The proposals by the EU seek to streamline cross-border travel and mean anyone travelling within the bloc will need a basic ‘green pass’ health certificate, which can be obtained via vaccination, recovery, or a recent negative Covid test.
The measures remove the need to quarantine for many, but the recommendations do tighten up existing Covid entry rules. Now, to gain entry to many EU countries, visitors over the age of 12 are required to show proof of a valid Covid-19 booster jab if their previous shots were more than 270 days before arrival, and 14 days must have passed since a visitor had a booster shot
The EU Digital Covid Certificate also shortens the validity of antigen tests to travel to 24 hours.
The recommendations update the EU’s Digital Covid Certificate (DCC) scheme which seeks to coordinate Covid restrictions across the bloc's 27 countries.
Individual member states have the option to opt out and, if they do, it could affect your half-term holiday to, for example Spain who do not accept recovery certificates currently, but are reviewing this.
Here's what you need to know.
What is a recovery certificate?
As of 2 February 2022, the EU condition of entry will depend on vaccination or recovery status rather than your country of origin.
An EU Digital Covid Certificate is a digital proof that a person has either
been vaccinated against Covid-19
received a negative test result
recovered from Covid-19
The Covid recovery certificate proves a person has had a Covid infection less than six months ago.
How do I get a Covid recovery certificate?
The certificate is issued by the country where you live.
If you have recently had a coronavirus infection, you can receive a certificate showing that you have recovered from your doctor, or on the NHS Covid app. This will be active for 180 days from your positive Covid test.
The NHS Covid Pass currently shows proof of vaccination or recovery from Covid-19, and will be accessible to 12-15-year-olds from Thursday.
Will all countries be accepting Covid-19 recovery certificates?
Under the EU's new recommendations, individual member states can set their own entry rules.
There are reports that some countries, including Spain and France, may not recognise recovery certificates, potentially throwing half-term holidays into jeopardy.
European member states have agreed that under 18s travelling in the EU with their parents should be exempt from quarantine if their parents are fully vaccinated, and children under 12 should be exempt from travel-related testing, the EU Commission states. But, again, individual countries do no have to stick to these proposals.
Currently the Spanish government do not accept recovery certificates and insist on fully vaccination for all visitors over 12.
Children under-12 are exempt, in line with the EU guidelines.

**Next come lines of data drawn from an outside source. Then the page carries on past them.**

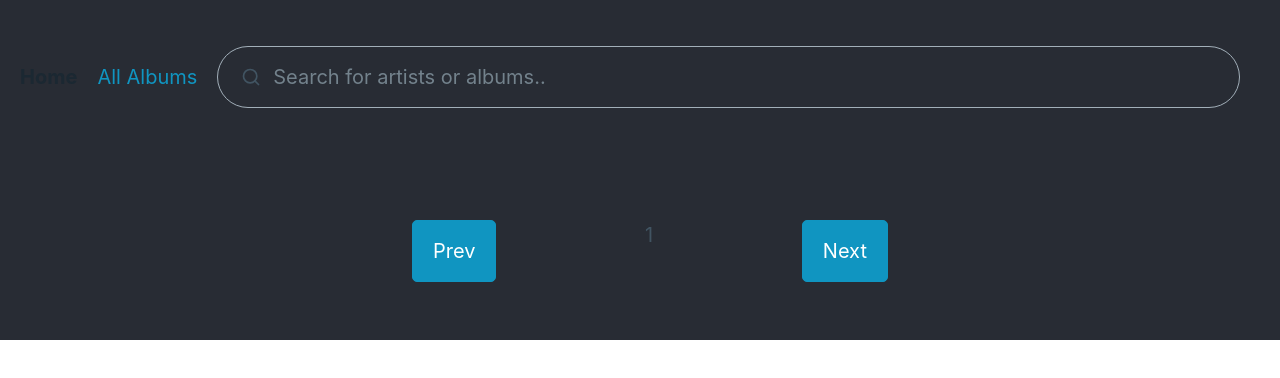
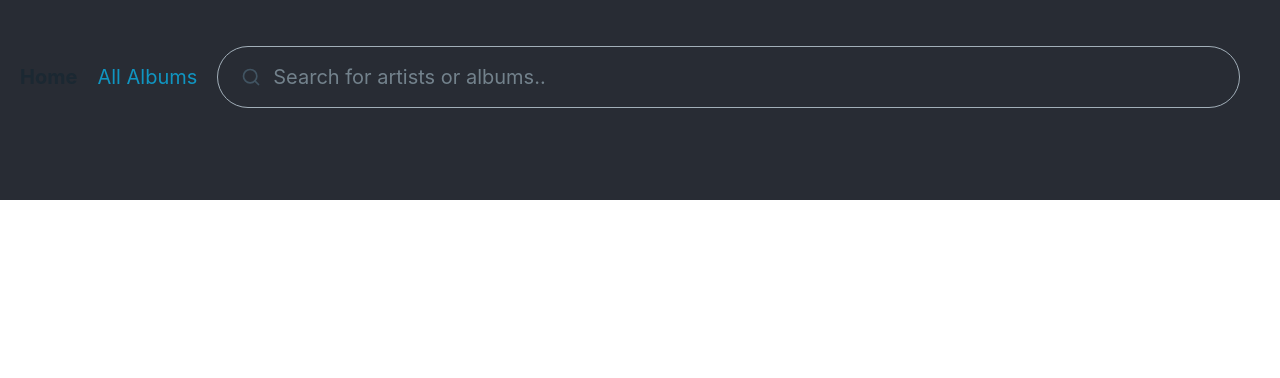
Before and after one commit to lavinialoredana/anatomic, a React (Create React App) app: page / in a window 1280 px wide. Shown: the top 378 px of the page. Built offline with nearby package versions, Linux system fonts and the light colour scheme.

Commit message:
Hide pagination if no results

```diff
--- a/src/pages/Search/index.jsx
+++ b/src/pages/Search/index.jsx
@@ -100,7 +100,7 @@ const Search = () => {
 
             {isLoading ? (
                 <div className="Loading">Loading...</div>
-            ) : (
+            ) : searchResults.length > 0 ? (
                 <main className="Main-container">
                     <div className="Results-container grid">
                         <Results resultsData={searchResults} />
@@ -112,7 +112,7 @@ const Search = () => {
                         onNextPage={handleNextPage}
                     />
                 </main>
-            )}
+            ) : null}
         </div>
     );
 };
```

However, if your child is aged over-12 and has had only one Covid jab, they will be refused entry into Spain even if they've had a recent coronavirus infection, which could prove tricky for families hoping to get away this February half-term.A spokesperson for the Spanish Tourist Office said: “We do know that Spain is in discussions with the EU and its partners about a possible review of the entry requirements for tourists from third countries with a view to making the current measures more flexible.
“The situation could change in the near future.”
France requires all UK travellers to present a negative Covid-19 test - either antigen or PCR - taken within 24 hours before departure. Antigen tests must be certified by a laboratory and NHS lateral flow test kits are not allowed.
All adults who had their second jab over seven months ago must get a booster vaccine to go on holiday to France.
Children under 12 do not need to be vaccinated or take a Covid test while those aged 12-17 can enter the country if they are travelling with a fully vaccinated adult. But, as of 15 February, France's health pass becomes a vaccine pass and condition of entry into many venues is reliant on being fully-vaccinated. However, France is also allowing under-16s to take a lateral flow test in the 24 hours before going into venues like cafes and ski centres.
Requires all travellers to have a pre-departure PCR test.
Italy currently has a two-tiered green pass system in place, with the basic version of the pass available to those who test negative, while the ‘reinforced’ or ‘super’ green pass is obtained through vaccination against or recovery from Covid-19 infection (which, as of 1 February is valid for six months).
Italy also requires visitors to present a negative PCR test on arrival.